▸ WORK TO BE COMPLETED:
Each line that includes the word "best" should be copied from the records.

Start of DATA FOR PROCESSING

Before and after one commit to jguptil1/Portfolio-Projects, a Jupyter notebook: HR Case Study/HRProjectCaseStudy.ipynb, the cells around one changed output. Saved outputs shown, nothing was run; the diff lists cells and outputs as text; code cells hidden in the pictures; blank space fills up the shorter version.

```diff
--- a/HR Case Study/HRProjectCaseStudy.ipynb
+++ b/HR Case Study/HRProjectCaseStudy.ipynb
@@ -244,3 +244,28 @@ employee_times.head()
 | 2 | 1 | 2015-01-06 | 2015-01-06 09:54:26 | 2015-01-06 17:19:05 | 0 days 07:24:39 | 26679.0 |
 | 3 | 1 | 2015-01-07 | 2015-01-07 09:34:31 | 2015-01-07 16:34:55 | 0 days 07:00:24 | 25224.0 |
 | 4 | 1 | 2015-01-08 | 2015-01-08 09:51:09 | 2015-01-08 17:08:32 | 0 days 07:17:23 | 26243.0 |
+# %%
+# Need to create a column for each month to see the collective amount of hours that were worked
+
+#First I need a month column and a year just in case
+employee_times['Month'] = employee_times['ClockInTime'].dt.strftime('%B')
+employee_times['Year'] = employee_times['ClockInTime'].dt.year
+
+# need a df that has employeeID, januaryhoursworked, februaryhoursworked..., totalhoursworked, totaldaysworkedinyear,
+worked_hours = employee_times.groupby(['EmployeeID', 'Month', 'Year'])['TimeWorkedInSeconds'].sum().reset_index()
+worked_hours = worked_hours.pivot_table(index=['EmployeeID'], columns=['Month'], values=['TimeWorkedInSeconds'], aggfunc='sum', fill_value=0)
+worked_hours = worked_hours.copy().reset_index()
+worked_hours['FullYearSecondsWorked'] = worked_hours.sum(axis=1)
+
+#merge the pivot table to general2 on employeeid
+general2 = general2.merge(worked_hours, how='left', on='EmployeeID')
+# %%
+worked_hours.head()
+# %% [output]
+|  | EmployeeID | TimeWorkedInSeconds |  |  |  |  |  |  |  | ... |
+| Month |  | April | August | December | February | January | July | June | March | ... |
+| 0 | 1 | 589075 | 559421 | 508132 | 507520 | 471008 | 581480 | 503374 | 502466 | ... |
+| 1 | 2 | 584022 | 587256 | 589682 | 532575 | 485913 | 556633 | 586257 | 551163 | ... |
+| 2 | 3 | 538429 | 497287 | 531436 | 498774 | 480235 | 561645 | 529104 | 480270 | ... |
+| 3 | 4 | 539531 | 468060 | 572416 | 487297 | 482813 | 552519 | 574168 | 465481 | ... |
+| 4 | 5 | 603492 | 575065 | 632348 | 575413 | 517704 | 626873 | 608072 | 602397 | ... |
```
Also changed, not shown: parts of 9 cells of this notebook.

End of DATA FOR PROCESSING
Start of DATA FOR PROCESSING

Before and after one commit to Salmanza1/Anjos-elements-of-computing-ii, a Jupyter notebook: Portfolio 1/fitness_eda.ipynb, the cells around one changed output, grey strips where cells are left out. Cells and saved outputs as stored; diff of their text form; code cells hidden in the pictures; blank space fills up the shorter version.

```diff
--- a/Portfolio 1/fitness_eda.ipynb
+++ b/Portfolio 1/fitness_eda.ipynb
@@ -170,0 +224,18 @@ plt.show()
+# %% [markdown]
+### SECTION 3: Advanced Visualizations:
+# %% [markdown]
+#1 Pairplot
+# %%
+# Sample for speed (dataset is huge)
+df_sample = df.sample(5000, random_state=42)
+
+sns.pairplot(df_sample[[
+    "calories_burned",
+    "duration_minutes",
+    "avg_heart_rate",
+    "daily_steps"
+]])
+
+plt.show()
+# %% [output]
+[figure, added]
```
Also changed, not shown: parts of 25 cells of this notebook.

End of DATA FOR PROCESSING
Start of DATA FOR PROCESSING

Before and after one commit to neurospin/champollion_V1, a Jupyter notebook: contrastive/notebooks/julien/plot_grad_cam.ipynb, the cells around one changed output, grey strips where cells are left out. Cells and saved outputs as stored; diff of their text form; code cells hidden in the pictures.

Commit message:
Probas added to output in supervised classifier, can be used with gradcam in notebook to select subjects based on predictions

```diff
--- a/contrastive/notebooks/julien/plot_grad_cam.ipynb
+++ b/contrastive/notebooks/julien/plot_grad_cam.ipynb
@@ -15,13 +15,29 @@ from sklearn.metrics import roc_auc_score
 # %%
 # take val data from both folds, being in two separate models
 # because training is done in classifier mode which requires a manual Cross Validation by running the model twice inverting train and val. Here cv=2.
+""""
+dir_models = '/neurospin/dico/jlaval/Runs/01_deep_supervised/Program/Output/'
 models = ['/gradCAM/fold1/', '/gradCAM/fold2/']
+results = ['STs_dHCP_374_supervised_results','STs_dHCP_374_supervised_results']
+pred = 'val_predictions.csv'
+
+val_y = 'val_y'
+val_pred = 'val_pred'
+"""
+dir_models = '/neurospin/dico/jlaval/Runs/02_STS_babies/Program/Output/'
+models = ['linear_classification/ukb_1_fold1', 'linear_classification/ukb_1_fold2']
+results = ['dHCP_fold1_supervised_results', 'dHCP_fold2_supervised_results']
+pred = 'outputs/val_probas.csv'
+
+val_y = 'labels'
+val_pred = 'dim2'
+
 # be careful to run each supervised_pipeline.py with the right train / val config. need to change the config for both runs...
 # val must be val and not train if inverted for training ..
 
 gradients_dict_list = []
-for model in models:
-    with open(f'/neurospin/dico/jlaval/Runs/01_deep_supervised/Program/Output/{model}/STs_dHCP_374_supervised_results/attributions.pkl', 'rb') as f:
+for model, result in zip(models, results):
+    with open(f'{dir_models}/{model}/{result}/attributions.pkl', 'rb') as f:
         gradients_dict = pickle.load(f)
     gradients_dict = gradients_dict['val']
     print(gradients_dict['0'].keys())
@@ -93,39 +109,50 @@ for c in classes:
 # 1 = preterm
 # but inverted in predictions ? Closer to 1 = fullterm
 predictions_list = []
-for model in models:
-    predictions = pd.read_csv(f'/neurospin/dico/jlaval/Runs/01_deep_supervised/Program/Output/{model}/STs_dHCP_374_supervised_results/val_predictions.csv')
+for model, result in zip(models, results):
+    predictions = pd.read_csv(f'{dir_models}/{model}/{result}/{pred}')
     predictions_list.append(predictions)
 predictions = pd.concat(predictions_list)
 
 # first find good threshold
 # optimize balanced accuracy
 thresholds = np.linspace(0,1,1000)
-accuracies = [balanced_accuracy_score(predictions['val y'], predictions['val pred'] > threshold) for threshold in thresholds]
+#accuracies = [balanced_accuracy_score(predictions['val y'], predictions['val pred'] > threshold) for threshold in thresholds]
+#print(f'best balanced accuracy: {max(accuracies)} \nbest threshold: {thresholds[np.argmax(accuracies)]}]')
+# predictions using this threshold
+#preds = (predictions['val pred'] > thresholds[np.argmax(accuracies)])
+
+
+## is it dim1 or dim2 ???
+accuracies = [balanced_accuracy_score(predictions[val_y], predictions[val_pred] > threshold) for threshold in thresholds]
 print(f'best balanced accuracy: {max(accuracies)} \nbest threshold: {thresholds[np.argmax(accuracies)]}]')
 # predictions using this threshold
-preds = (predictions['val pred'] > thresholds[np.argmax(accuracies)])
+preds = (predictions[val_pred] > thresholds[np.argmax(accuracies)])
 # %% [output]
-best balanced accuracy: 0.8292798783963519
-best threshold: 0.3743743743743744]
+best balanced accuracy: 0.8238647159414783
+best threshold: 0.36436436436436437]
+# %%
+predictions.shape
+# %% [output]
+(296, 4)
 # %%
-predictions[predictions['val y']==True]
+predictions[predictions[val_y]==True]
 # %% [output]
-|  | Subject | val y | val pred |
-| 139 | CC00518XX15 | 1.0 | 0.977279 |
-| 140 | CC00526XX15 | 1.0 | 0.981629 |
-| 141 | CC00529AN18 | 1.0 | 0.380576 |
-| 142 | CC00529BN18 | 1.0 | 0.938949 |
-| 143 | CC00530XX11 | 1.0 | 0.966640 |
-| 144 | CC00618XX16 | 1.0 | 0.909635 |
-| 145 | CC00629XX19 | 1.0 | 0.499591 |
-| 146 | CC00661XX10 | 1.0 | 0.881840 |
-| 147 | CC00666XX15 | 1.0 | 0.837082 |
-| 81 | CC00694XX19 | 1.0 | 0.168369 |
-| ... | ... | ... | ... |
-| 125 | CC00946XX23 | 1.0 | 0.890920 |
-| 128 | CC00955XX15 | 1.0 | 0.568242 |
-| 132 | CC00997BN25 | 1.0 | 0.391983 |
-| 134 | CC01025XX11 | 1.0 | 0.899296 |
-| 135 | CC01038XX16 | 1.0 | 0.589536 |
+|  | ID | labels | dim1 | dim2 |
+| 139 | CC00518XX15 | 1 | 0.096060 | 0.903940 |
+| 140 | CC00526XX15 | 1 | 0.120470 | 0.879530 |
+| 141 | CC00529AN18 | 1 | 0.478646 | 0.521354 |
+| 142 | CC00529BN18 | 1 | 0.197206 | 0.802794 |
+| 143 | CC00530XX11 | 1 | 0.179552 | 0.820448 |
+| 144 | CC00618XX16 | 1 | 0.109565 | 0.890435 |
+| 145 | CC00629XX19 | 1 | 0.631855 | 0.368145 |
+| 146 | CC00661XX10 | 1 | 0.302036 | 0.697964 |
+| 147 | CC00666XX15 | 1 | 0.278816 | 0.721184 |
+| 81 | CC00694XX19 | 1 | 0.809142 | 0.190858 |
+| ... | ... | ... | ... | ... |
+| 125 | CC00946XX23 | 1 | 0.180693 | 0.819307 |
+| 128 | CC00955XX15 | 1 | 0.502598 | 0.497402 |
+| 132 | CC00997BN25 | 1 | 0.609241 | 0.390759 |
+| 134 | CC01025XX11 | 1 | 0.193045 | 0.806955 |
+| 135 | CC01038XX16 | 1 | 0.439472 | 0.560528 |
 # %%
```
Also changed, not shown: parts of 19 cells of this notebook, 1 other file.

End of DATA FOR PROCESSING

▸ FINAL ANSWER:
+#print(f'best balanced accuracy: {max(accuracies)} \nbest threshold: {thresholds[np.argmax(accuracies)]}]')
 print(f'best balanced accuracy: {max(accuracies)} \nbest threshold: {thresholds[np.argmax(accuracies)]}]')
-best balanced accuracy: 0.8292798783963519
-best threshold: 0.3743743743743744]
+best balanced accuracy: 0.8238647159414783
+best threshold: 0.36436436436436437]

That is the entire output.